*** Opening of Information supplied ***

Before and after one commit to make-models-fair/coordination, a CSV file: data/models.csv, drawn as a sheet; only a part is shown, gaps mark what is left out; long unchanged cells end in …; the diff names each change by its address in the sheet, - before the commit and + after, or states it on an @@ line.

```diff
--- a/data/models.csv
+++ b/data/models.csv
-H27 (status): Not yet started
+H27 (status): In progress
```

*** Close of Information supplied ***
*** Opening of Information supplied ***

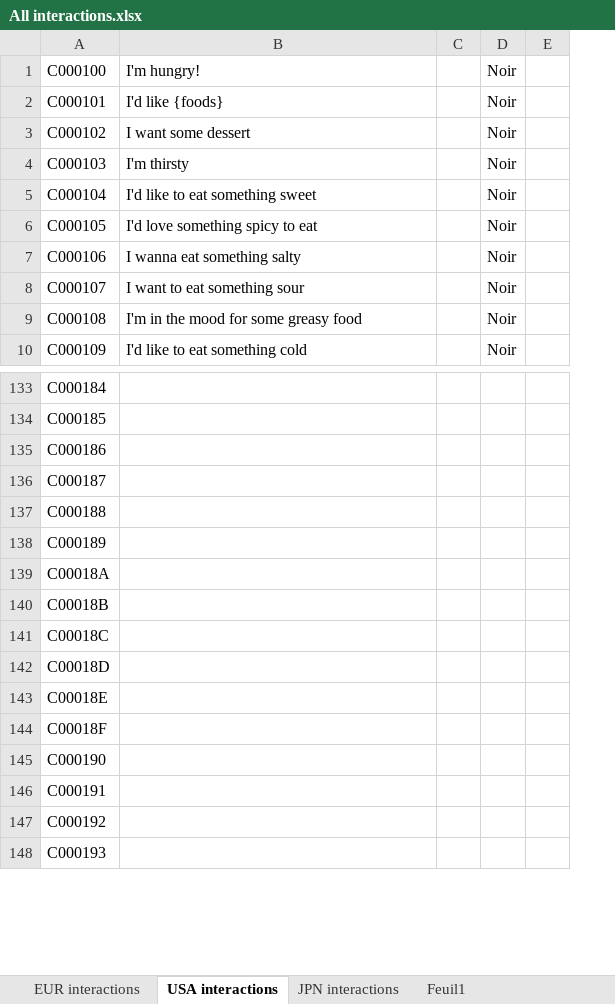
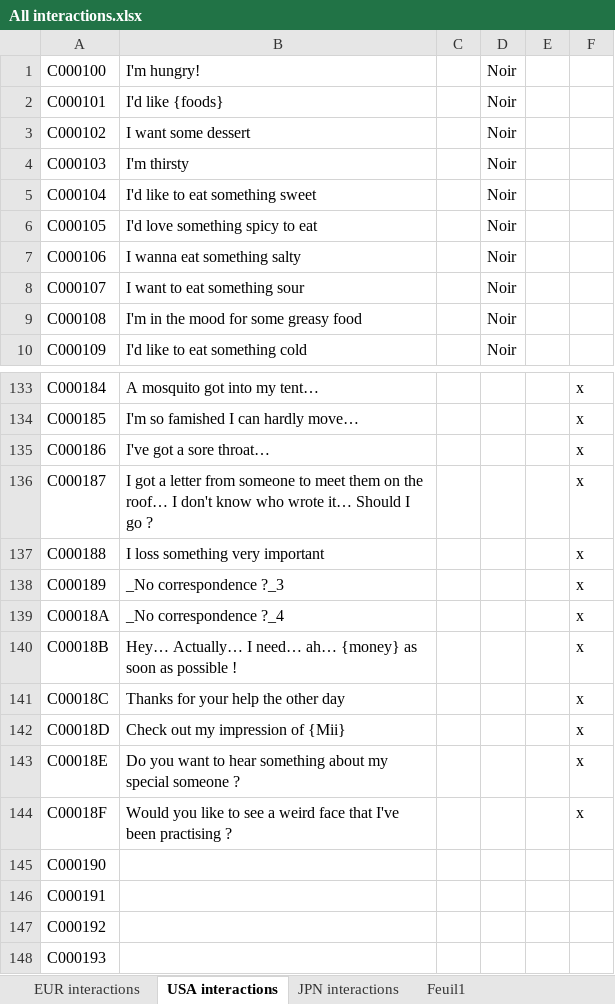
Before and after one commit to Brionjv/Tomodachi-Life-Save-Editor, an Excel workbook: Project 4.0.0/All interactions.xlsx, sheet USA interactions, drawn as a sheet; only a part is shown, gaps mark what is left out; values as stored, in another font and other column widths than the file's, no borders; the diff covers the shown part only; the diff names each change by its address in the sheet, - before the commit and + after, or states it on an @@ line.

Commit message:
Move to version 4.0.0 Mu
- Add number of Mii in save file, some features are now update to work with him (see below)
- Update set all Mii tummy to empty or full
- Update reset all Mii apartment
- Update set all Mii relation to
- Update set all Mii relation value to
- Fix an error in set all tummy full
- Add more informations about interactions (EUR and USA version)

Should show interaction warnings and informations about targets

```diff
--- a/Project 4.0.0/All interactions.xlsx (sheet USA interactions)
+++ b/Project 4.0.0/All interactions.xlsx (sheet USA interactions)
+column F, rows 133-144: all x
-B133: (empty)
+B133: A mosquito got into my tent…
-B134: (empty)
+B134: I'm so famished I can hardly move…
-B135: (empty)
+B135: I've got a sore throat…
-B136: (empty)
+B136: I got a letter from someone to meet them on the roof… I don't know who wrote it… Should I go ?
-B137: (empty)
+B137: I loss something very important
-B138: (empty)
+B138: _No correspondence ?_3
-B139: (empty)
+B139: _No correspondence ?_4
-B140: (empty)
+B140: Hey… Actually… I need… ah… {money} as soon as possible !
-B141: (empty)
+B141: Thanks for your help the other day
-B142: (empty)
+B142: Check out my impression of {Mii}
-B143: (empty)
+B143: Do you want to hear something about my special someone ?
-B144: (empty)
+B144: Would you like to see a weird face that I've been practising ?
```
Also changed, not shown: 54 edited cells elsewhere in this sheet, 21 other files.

*** Close of Information supplied ***
*** Opening of Information supplied ***

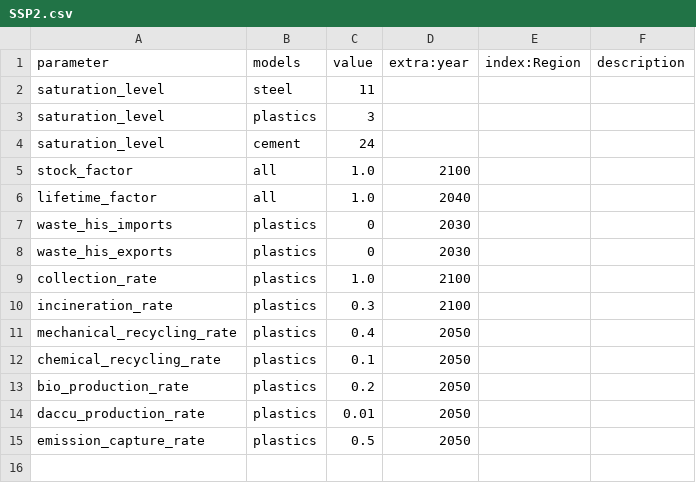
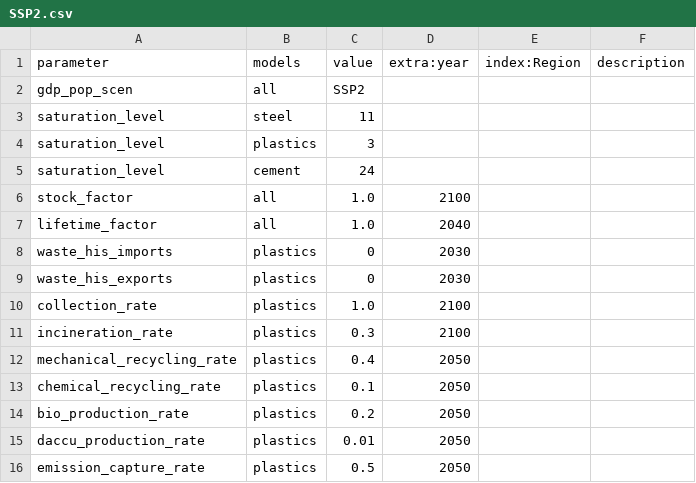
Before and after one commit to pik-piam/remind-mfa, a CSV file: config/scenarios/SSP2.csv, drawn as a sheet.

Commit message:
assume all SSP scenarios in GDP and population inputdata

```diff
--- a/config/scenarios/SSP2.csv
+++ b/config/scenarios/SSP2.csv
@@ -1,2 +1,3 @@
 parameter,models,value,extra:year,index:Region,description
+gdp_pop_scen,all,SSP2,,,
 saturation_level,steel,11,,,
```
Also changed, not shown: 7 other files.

*** Close of Information supplied ***

Scan the records above for the word "config". Show each line in which it appears.

■ Task answer:
Before and after one commit to pik-piam/remind-mfa, a CSV file: config/scenarios/SSP2.csv, drawn as a sheet.
--- a/config/scenarios/SSP2.csv
+++ b/config/scenarios/SSP2.csv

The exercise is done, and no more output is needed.